Home Region

Tokyo, Japan

Undergrad Education

Stanford University, 2018

Previous Experience

ANA Holdings, McDonald’s Holdings (Japan)

HBS Activities

Section I International Rep

“Coming to HBS is like being a member of an orchestra led by a world-famous conductor. ”

Coming to HBS is like...

Being a member of an orchestra led by a world-famous conductor. The case method is such an integral part of the HBS experience and there’s nothing quite like it. Just like a conductor, our professor masterfully guides the class discussion forward and challenges each of us to perform at our highest potential. In response, we contribute to the collective learning by bringing our own unique experiences and perspectives to the table. The result is an orchestral masterpiece with a dynamic melody.

What is your most memorable classroom moment?

As part of the Rakuten “Englishnization” case in LEAD, my Japanese classmate and I engaged in a role play where he answered the professor’s opening cold call in Japanese and I responded to his points in Japanese as well. Our back and forth went on for the first 2-3 minutes of class and my 90 other classmates (who weren’t in on the role play) were totally shocked! The exercise was a great way to give people a sense of what it might have felt like that first day Rakuten held its board meeting completely in English.

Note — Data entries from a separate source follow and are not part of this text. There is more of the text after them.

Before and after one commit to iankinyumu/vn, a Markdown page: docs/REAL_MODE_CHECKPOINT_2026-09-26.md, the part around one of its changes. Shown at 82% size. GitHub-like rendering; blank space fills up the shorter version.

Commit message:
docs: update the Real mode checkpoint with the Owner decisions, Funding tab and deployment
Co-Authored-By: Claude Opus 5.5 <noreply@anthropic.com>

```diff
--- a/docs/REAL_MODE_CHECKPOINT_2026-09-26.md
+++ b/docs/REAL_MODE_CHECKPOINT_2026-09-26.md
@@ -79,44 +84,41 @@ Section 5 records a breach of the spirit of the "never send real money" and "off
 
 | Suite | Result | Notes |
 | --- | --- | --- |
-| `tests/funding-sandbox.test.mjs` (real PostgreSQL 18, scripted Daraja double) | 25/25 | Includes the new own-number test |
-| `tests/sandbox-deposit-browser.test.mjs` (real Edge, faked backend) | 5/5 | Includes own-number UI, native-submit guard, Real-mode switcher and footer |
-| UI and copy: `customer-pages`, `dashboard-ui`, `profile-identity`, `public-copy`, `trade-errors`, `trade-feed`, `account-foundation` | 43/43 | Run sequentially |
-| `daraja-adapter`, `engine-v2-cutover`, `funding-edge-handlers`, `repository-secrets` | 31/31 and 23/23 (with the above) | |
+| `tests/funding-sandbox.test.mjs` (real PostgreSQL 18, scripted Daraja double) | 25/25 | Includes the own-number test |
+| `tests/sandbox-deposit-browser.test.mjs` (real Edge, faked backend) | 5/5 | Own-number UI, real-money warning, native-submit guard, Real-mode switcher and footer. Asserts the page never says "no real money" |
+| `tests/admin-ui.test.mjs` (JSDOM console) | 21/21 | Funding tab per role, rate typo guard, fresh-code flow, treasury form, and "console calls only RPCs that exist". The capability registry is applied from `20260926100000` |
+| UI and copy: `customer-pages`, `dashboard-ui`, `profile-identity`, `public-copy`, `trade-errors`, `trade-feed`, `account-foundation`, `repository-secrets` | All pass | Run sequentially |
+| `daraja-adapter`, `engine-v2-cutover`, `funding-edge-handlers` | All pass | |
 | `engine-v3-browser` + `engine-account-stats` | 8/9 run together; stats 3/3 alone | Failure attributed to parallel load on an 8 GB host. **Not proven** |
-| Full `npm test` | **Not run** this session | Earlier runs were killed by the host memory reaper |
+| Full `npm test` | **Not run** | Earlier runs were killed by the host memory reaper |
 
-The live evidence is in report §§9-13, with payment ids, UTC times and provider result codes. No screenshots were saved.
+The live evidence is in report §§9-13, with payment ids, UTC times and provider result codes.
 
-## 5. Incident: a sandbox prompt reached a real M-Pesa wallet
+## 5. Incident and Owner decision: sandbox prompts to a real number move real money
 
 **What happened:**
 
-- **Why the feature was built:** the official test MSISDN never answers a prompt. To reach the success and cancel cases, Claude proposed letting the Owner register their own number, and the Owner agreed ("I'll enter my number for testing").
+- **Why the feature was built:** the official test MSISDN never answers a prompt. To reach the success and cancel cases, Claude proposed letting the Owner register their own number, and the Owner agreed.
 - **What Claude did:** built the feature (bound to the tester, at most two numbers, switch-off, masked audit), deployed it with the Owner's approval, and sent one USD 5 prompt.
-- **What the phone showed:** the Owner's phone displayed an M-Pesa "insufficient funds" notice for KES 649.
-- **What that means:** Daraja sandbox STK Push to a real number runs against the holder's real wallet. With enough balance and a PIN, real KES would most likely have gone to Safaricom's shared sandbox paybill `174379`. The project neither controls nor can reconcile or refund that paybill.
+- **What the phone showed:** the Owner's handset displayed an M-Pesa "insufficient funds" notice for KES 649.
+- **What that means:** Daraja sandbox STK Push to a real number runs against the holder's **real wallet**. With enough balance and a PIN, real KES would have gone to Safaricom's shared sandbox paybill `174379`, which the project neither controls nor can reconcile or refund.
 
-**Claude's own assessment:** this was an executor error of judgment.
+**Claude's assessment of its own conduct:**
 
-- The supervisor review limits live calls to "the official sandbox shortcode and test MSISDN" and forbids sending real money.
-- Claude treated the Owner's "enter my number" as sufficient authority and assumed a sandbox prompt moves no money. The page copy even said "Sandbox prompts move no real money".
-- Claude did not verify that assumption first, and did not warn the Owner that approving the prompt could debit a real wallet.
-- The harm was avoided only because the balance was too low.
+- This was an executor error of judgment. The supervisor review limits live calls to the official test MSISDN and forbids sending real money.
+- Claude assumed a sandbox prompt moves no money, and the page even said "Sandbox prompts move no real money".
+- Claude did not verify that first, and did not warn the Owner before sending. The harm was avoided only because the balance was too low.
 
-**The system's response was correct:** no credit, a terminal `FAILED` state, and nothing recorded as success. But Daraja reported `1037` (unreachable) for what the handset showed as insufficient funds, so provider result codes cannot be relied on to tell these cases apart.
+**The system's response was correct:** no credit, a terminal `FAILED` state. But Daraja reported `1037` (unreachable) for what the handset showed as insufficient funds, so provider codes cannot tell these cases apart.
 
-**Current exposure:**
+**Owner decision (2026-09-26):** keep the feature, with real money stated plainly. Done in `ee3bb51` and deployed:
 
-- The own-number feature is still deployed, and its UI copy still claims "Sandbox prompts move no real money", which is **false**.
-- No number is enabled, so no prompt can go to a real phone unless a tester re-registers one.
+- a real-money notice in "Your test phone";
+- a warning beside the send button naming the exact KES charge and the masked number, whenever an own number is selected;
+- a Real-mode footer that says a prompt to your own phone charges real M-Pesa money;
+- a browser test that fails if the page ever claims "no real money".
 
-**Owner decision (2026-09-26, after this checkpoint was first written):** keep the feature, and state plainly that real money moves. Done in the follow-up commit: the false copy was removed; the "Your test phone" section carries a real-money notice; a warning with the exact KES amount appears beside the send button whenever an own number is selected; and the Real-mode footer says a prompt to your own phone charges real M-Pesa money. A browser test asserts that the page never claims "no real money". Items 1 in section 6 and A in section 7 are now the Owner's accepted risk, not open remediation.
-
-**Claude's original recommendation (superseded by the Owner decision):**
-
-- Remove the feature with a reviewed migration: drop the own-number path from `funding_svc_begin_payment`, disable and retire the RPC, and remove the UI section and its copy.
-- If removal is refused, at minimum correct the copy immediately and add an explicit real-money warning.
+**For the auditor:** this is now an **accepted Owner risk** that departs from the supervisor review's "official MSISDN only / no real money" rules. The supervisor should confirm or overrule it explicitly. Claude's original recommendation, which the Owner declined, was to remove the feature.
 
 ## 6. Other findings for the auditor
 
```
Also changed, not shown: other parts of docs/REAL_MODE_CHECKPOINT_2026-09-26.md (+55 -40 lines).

What is your favorite childhood memory?

When I was five, I challenged Musashimaru, a grand champion sumo wrestler in Japan, to a swimming race in a 25-meter pool. I started off with quite a lead, but before I knew it, I could feel the waves generated by his massive strokes and we were neck and neck. As we neared the finish line, I held my breath for successive strokes and mustered every last bit of strength I had in me. It was close... but I won!

What is the best thing about your home town?

The collective spirit of Japan which manifested itself in the wake of the Great East Japan Earthquake and Tsunami. Despite having lost so much in the tsunami, the people of the Tohoku region looked out for others before themselves and even continued to form lines at unstaffed convenience stores in order to leave money on the store counter. I try to embody this spirit in my life and in the way I treat others.

What has changed about your understanding of leadership?

Several cases in LEAD highlighted that even the best of leaders have areas of weakness. The key is that they are aware of these weaknesses and actively look to others to augment them. These highly self-aware leaders we studied also sought frequent feedback from others about their performance and were not afraid to ask for help when they needed it. Upon further introspection, I realized that in the past I had viewed asking for help as a sign of weakness, but this class certainly changed that perception.